Front-end code edit data:
##############################
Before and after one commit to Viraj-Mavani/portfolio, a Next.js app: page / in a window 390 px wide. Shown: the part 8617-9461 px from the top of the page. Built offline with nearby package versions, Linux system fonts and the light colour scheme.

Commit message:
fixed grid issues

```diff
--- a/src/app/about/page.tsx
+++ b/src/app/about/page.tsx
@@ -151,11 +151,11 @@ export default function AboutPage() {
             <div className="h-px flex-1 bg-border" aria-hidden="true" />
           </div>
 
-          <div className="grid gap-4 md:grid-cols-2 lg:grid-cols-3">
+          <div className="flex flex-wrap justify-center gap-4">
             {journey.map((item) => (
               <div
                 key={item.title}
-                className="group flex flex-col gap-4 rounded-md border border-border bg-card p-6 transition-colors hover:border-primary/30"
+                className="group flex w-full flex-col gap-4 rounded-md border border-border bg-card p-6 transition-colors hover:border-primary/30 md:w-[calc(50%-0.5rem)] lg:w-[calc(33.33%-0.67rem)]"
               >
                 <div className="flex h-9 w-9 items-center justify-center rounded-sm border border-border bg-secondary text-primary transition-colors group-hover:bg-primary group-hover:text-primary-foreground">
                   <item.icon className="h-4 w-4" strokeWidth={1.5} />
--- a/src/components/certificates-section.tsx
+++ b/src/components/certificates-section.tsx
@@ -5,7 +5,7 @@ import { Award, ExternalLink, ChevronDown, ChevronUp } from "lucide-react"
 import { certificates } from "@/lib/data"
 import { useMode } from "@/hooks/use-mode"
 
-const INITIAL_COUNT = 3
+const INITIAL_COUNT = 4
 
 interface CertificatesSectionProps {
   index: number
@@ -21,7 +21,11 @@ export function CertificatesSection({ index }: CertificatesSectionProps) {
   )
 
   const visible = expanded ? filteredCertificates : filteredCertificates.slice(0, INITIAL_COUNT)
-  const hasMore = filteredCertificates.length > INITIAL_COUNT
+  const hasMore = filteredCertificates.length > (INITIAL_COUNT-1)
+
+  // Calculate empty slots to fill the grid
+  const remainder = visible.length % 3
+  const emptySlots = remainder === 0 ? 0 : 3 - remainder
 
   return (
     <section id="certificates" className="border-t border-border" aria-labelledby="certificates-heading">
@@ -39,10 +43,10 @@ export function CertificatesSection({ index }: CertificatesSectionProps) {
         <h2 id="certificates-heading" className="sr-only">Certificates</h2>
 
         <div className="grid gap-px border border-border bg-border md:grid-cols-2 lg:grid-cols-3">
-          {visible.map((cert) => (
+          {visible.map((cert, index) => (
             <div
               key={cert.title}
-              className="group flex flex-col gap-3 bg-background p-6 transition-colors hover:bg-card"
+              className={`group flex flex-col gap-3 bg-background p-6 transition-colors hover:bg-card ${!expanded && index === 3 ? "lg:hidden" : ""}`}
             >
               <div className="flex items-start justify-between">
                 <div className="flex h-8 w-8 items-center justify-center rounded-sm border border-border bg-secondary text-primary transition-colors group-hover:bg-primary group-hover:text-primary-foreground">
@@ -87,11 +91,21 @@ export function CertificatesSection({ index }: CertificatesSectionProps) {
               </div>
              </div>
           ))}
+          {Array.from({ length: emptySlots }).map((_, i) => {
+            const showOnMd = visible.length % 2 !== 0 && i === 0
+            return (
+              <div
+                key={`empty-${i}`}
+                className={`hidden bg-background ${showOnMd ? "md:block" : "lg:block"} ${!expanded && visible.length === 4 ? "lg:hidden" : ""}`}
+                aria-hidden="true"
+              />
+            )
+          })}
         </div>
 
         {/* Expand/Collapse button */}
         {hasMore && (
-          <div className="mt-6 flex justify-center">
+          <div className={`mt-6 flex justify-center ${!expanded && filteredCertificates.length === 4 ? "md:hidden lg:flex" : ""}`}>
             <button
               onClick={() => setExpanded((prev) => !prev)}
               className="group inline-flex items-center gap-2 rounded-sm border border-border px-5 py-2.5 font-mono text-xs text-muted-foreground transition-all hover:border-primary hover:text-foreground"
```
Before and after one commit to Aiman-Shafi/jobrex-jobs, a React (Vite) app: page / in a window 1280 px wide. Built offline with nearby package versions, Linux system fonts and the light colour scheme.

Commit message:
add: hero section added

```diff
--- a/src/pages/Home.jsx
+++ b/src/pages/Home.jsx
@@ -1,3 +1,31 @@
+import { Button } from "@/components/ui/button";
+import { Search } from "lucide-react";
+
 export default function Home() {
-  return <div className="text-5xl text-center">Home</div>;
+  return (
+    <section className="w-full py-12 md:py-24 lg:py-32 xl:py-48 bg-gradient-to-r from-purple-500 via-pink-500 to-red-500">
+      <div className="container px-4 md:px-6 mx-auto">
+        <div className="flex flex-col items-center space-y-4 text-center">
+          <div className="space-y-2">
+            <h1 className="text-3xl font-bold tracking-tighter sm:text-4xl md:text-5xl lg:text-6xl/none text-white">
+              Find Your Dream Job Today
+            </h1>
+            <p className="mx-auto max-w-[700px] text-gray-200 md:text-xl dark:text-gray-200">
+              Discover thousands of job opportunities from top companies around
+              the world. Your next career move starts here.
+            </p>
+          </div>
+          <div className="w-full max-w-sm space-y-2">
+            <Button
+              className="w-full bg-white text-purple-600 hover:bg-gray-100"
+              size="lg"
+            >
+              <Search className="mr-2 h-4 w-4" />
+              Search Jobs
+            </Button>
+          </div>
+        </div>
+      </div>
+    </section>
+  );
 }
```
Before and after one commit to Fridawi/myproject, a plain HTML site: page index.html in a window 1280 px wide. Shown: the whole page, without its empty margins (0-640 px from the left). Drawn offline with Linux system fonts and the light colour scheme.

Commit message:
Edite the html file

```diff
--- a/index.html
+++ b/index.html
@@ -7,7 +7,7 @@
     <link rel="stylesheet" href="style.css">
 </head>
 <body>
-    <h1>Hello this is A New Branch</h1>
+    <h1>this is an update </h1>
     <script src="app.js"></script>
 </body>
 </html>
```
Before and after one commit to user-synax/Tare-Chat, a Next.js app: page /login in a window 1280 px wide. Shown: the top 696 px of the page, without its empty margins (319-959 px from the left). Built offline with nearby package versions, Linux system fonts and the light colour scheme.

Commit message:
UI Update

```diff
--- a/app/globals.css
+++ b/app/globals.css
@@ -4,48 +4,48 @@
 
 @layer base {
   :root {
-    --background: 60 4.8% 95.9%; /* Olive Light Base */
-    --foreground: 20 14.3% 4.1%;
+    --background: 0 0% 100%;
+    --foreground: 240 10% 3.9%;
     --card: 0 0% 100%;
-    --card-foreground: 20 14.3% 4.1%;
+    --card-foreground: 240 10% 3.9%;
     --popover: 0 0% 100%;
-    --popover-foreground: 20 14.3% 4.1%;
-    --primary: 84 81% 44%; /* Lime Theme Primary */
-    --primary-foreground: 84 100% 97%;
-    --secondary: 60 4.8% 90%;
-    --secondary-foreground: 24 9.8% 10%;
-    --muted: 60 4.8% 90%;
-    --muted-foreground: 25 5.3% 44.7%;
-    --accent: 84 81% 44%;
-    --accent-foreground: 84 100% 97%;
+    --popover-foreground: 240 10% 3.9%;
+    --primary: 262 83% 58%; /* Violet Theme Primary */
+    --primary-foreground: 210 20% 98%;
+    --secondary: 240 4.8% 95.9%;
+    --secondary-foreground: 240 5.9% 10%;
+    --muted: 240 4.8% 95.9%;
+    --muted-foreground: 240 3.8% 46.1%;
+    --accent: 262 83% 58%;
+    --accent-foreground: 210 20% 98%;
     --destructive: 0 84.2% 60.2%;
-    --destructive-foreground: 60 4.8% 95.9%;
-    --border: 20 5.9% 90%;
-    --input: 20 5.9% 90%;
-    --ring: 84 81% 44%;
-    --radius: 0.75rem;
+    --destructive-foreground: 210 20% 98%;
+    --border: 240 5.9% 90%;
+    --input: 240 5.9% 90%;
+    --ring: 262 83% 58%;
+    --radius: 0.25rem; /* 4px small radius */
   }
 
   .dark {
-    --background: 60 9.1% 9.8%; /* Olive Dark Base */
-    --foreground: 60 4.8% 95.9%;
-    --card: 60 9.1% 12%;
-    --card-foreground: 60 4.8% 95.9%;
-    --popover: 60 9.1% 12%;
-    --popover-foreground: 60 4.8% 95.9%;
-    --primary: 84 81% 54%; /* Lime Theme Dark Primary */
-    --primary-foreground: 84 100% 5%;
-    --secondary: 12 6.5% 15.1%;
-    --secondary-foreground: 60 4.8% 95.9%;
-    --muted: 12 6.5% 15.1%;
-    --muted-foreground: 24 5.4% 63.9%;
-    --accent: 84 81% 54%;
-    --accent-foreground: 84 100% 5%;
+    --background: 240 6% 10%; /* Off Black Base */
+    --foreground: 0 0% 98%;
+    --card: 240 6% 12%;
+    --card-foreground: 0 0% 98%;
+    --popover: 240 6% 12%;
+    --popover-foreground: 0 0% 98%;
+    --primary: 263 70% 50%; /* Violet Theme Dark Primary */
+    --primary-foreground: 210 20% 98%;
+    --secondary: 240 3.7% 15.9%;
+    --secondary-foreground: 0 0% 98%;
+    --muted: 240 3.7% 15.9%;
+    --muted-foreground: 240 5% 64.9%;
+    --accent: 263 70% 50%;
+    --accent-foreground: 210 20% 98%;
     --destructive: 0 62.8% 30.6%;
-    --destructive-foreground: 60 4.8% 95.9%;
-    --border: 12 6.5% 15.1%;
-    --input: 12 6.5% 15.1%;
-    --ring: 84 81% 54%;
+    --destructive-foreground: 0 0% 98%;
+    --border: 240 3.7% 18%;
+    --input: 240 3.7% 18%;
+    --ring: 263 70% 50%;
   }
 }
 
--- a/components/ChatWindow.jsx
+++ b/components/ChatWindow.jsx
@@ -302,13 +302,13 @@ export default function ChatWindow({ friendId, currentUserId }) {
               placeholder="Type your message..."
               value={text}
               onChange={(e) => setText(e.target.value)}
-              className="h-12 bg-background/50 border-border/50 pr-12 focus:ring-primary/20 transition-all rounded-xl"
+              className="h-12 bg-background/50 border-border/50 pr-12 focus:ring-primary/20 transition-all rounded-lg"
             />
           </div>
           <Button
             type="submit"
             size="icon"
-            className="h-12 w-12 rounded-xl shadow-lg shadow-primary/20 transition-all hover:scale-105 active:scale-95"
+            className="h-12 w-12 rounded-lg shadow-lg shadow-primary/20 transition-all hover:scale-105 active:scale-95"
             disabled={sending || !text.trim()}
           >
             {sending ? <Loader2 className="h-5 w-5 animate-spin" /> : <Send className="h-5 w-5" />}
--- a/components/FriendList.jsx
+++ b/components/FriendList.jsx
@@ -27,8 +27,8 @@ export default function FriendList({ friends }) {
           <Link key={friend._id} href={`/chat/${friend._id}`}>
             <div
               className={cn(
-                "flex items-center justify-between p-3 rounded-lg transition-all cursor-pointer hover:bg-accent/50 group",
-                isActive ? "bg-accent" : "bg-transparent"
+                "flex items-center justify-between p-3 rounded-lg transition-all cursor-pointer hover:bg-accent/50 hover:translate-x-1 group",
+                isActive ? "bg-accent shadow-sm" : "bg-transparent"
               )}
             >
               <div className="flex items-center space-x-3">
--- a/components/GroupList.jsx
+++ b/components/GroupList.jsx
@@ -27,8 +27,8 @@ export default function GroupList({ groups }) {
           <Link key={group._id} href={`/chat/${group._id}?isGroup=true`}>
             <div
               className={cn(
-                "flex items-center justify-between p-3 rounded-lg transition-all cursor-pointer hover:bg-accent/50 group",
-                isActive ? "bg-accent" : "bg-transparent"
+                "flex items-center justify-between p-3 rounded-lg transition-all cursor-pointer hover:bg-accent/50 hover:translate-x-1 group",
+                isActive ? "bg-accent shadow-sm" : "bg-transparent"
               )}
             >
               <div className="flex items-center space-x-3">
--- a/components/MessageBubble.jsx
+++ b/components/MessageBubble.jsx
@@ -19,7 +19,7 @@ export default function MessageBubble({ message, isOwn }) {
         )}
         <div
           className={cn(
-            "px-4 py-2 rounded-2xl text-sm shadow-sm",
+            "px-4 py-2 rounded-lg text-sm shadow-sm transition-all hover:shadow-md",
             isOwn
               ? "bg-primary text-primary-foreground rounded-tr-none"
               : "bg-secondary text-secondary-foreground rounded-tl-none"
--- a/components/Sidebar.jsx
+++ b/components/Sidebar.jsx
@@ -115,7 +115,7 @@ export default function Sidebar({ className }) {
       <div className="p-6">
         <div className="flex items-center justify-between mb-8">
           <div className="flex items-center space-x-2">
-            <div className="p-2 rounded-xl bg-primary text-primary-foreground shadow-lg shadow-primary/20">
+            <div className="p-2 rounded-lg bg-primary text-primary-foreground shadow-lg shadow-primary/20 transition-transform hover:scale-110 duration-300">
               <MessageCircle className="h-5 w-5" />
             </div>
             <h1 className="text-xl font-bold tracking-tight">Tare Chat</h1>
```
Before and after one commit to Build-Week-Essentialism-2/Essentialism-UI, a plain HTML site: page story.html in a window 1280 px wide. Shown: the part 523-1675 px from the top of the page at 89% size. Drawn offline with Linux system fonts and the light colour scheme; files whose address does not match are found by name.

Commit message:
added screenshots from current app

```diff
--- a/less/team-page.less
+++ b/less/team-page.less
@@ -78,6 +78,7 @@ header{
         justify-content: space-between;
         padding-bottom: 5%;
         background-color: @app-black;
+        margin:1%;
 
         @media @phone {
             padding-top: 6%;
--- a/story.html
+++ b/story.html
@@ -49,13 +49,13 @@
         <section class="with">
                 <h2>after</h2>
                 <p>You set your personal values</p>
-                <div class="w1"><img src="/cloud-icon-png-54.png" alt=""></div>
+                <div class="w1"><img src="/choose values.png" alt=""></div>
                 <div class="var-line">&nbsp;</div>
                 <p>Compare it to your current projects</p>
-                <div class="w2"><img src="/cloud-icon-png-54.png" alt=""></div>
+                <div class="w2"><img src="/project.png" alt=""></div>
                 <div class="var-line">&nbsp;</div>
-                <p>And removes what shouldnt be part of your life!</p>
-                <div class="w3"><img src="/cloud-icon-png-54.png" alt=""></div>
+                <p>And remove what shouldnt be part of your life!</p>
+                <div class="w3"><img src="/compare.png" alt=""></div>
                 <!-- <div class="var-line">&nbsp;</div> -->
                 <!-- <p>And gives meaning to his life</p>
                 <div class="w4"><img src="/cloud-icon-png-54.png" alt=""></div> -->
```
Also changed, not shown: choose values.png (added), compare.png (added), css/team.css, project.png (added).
##############################
## Your assignment
Among the entries, copy every line containing the word "html".

## Output for this task
Before and after one commit to Fridawi/myproject, a plain HTML site: page index.html in a window 1280 px wide. Shown: the whole page, without its empty margins (0-640 px from the left). Drawn offline with Linux system fonts and the light colour scheme.
Edite the html file
--- a/index.html
+++ b/index.html
 </html>
Before and after one commit to Build-Week-Essentialism-2/Essentialism-UI, a plain HTML site: page story.html in a window 1280 px wide. Shown: the part 523-1675 px from the top of the page at 89% size. Drawn offline with Linux system fonts and the light colour scheme; files whose address does not match are found by name.
--- a/story.html
+++ b/story.html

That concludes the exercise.